So many of us go through each day of our life on “auto-pilot”, waking up, brushing our teeth, showering, coffee, commute, work, come home and start all over.
Bringing ourselves to a complete awareness of every experience from moment to moment is called mindfulness.
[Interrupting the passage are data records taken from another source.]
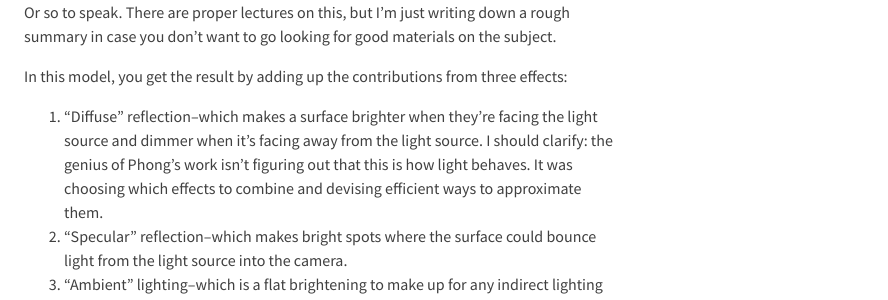
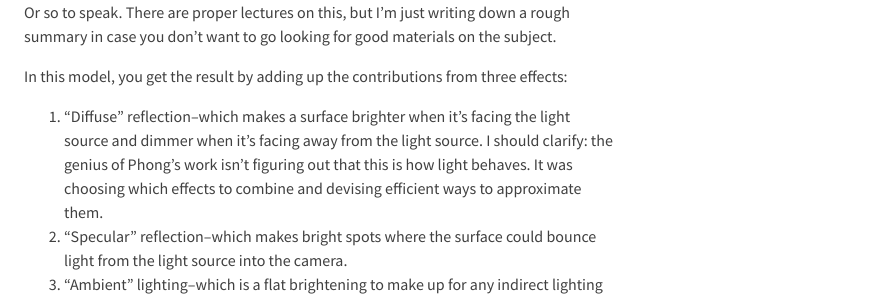
Before and after one commit to wh0/wh0.github.io, a Jekyll site: the page built from _posts/2021-04-25-glitter.md, in a window 1280 px wide and 900 px high, scrolled down 1391 px. Shown: the part 154-454 px from the top of the window, without its empty margins (0-888 px from the left). Built offline with Jekyll 4.4.1, drawn with Linux system fonts in a browser that asks for light colours.

Commit message:
Update 2021-04-25-glitter.md

```diff
--- a/_posts/2021-04-25-glitter.md
+++ b/_posts/2021-04-25-glitter.md
@@ -76,7 +76,7 @@ case you don't want to go looking for good materials on the subject.
 In this model, you get the result by adding up the contributions from three
 effects:
 
-1. "Diffuse" reflection--which makes a surface brighter when they're facing the
+1. "Diffuse" reflection--which makes a surface brighter when it's facing the
    light source and dimmer when it's facing away from the light source.
    I should clarify: the genius of Phong's work isn't figuring out that
    this is how light behaves.
```
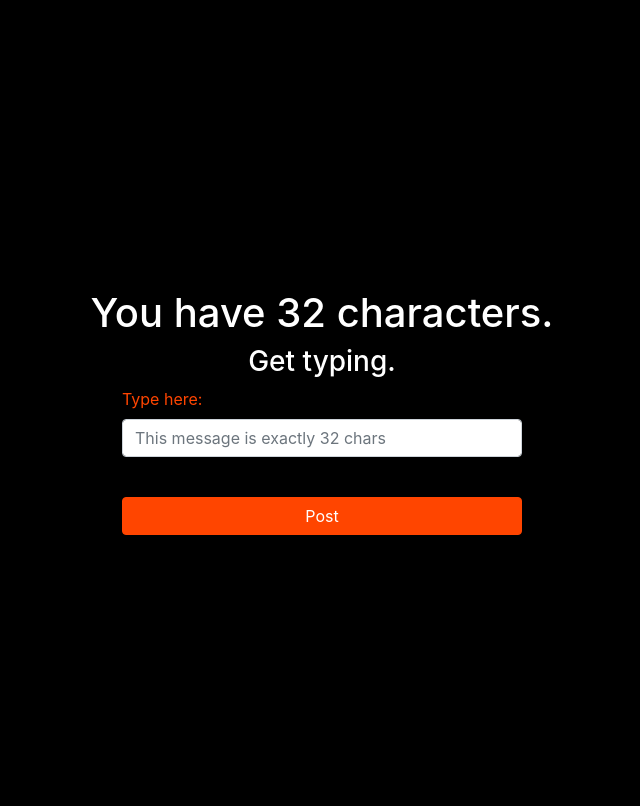
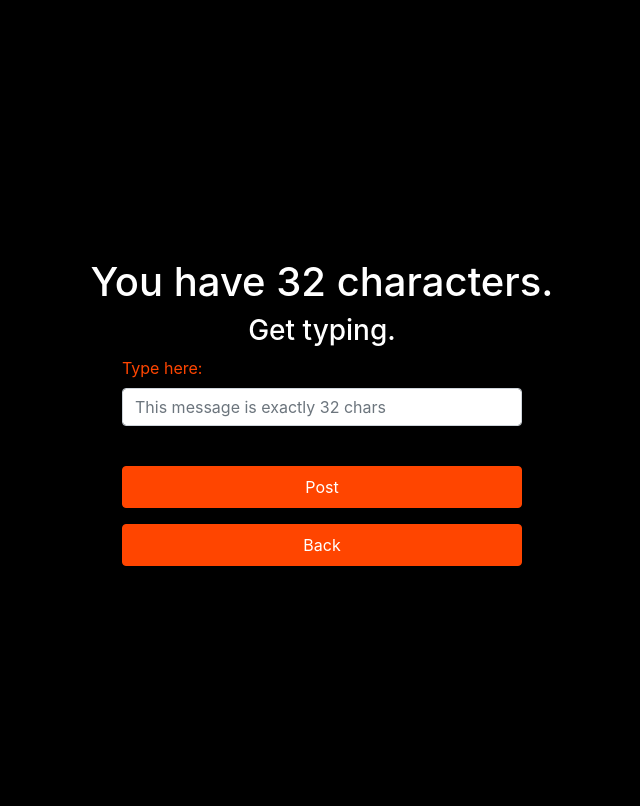
Before and after one commit to goneal26/32Chars, a Flask app: page /new_post in a window 1280 px wide. Shown: the top 806 px of the page, without its empty margins (318-958 px from the left). Run offline with Flask 3, Linux system fonts and the light colour scheme; some libraries are stand-ins or nearby versions.

Commit message:
Finished?
It's definitely presentable enough, a couple smaller features are missing and the css should really be cleaned up but otherwise it's alright

```diff
--- a/templates/home.html
+++ b/templates/home.html
@@ -4,7 +4,7 @@
 <head>
     <meta charset="UTF-8">
     <meta name="viewport" content="width=device-width, initial-scale=1.0">
-    <title>Your Page Title</title>
+    <title>32</title>
     <!-- Bootstrap CSS -->
     <link href="https://stackpath.bootstrapcdn.com/bootstrap/4.3.1/css/bootstrap.min.css" rel="stylesheet">
     <script src="https://code.jquery.com/jquery-3.6.4.min.js"></script>
--- a/templates/newpost.html
+++ b/templates/newpost.html
@@ -57,6 +57,10 @@
         .btn-primary {
             background-color: #ff4500;
             border-color: #ff4500;
+            width: 100%;
+            max-width: 400px;
+            padding: 8px;
+            margin-bottom: 16px;
         }
 
         .btn-primary:hover {
@@ -76,6 +80,9 @@
             <br>
             <input type="submit" value="Post" class="btn btn-primary">
         </form>
+
+        <a href="/" class="btn btn-primary">Back</a>
+
     </div>
 
 </body>
```
Also changed, not shown: templates/viewpost.html (+6 -2 lines), identifier.sqlite.
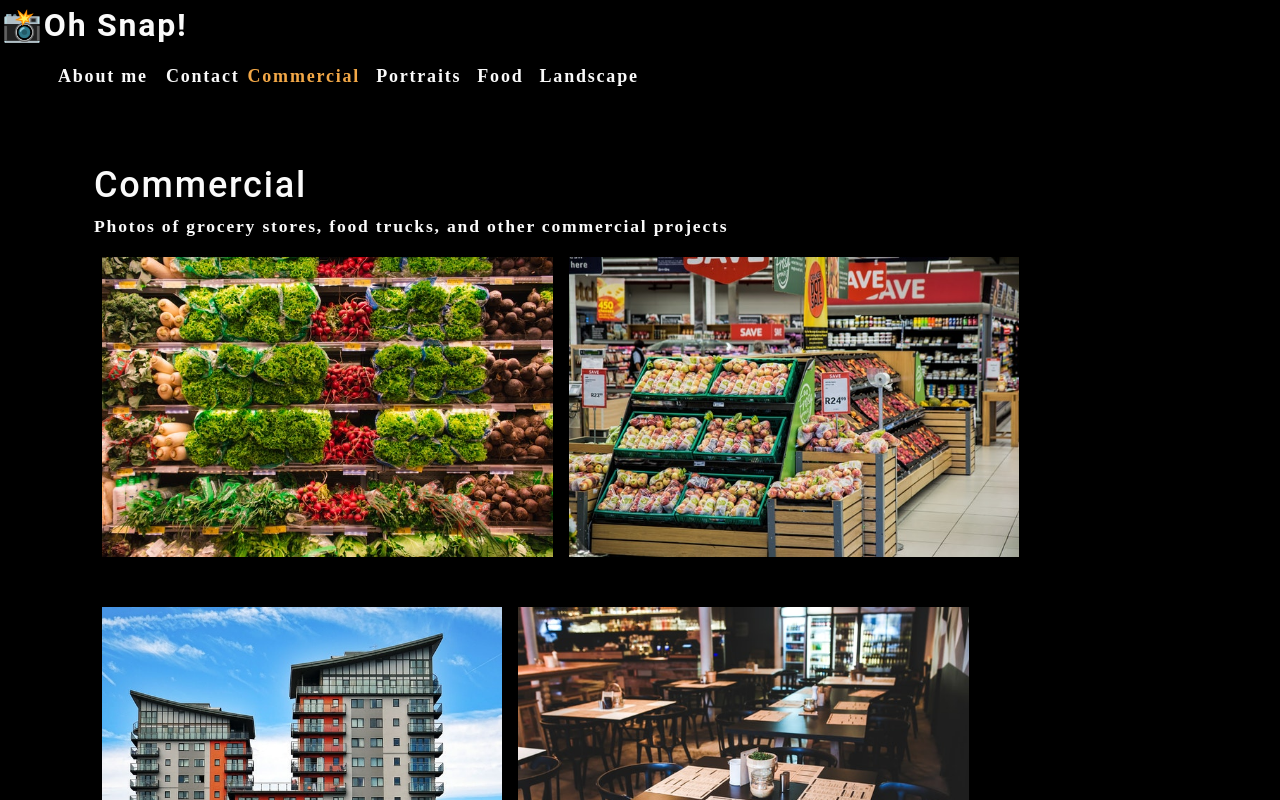
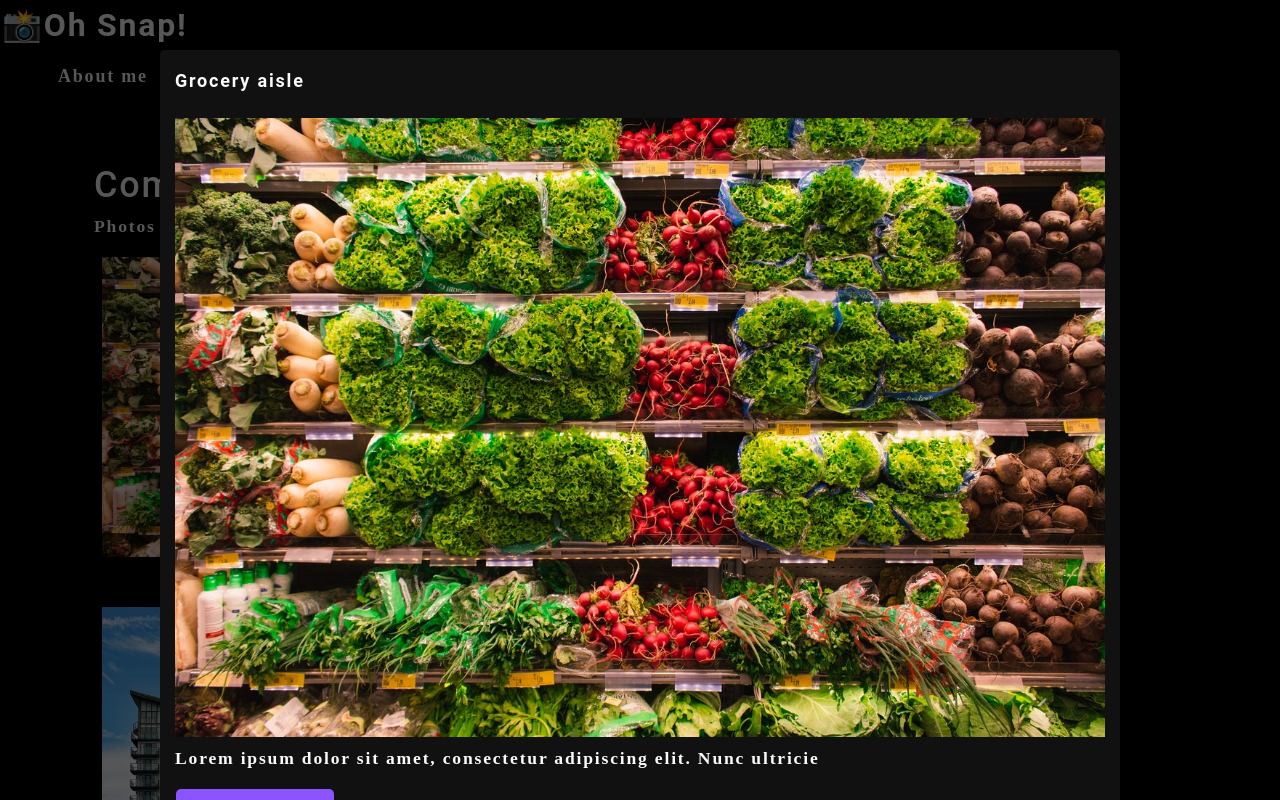
Before and after one commit to niles87/photo-port, a React (Create React App) app: page / in a window 1280 px wide. Both pictures are taken after a click on the picture 327 px from the left and 406 px from the top of the page. Shown: the top 800 px of the page. Built offline with nearby package versions, Linux system fonts and the light colour scheme.

Commit message:
added modal component, and logic to control modal

```diff
--- /dev/null
+++ b/src/components/Modal/index.js
@@ -0,0 +1,18 @@
+import React from "react";
+
+const Modal = ({ onClose, currentPhoto }) => {
+    const { name, category, description, index } = currentPhoto
+
+    return (
+        <div className="modalBackdrop">
+            <div className="modalContainer">
+                <h3 className="modalTitle">{name}</h3>
+                <img src={process.env.PUBLIC_URL + `/assets/large/${category}/${index}.jpg`} alt="current category" />
+                <p>{description}</p>
+                <button type="button" onClick={onClose}>Close this modal</button>
+            </div>
+        </div>
+    );
+};
+
+export default Modal;
--- a/src/components/PhotoList/index.js
+++ b/src/components/PhotoList/index.js
@@ -1,4 +1,5 @@
 import React, { useState } from "react";
+import Modal from '../Modal'
 
 const PhotoList = ({ category }) => {
     const [photos] = useState([
@@ -98,17 +99,26 @@ const PhotoList = ({ category }) => {
             description: 'Lorem ipsum dolor sit amet, consectetur adipiscing elit. Nunc ultricie',
         },
     ]);
+    const [currentPhoto, setCurrentPhoto] = useState()
+    const [isModalOpen, setIsModalOpen] = useState(false)
+
+    const toggleModal = (image, i) => {
+        setCurrentPhoto({ ...image, index: i })
+        setIsModalOpen(!isModalOpen)
+    }
 
     const currentPhotos = photos.filter(photo => photo.category === category)
 
     return (
         <div>
+            {isModalOpen && <Modal currentPhoto={currentPhoto} onClose={toggleModal} />}
             <div className="flex-row">
                 {currentPhotos.map((image, i) => (
                     <img
                         src={process.env.PUBLIC_URL + `/assets/small/${category}/${i}.jpg`}
                         alt={image.name}
                         className="img-thumbnail mx-1"
+                        onClick={() => toggleModal(image, i)}
                         key={image.name}
                     />
                 ))}
```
It is the only way to experience truly being alive.
Leaving yesterday to yesterday, and tomorrow to tomorrow, we learn to face each moment of each day without judgment and in direct contact with the actual experience.
Here are 12 ways living in the present helps us:
- to be fully present, in the here and now
- to safely experience unpleasant feelings and thoughts
- to have more balance, less emotional upsets
- to become more connected to ourselves, to others and the world around us
- to increase our self-awareness
- to become less reactive to unpleasant experiences
- to learn the distinction between ourselves and our thoughts
- to become aware of what we are avoiding and why
- to develop self-compassion and self-acceptance
- to have direct contact with the world, rather than living in our thoughts
- to learn that the only constant is change; that thoughts and feelings come and go like the weather
- to experience more peacefulness and calm
Sholto Radford, founder of Wilderness Minds, runs mindfulness courses in the outdoors says
Ideally mindfulness in daily life is a combination of formal practice, which involves setting aside time to engage with mindfulness practices such as sitting meditation, ‘body scanning’ and mindful movement, as well as informal practice, which is bringing mindfulness into everyday activities,
The formal practice, he says, helps support the informal practice.
Practicing mindfulness in our daily lives can be found in some simple exercises. Try being more aware of your surroundings of nature, people and architecture.
Its OK to slow down to a halt just to smell the roses.
Taking time to be still, meditate, and listen just may prove beneficial and even therapeutic to the unforgiving daily grind.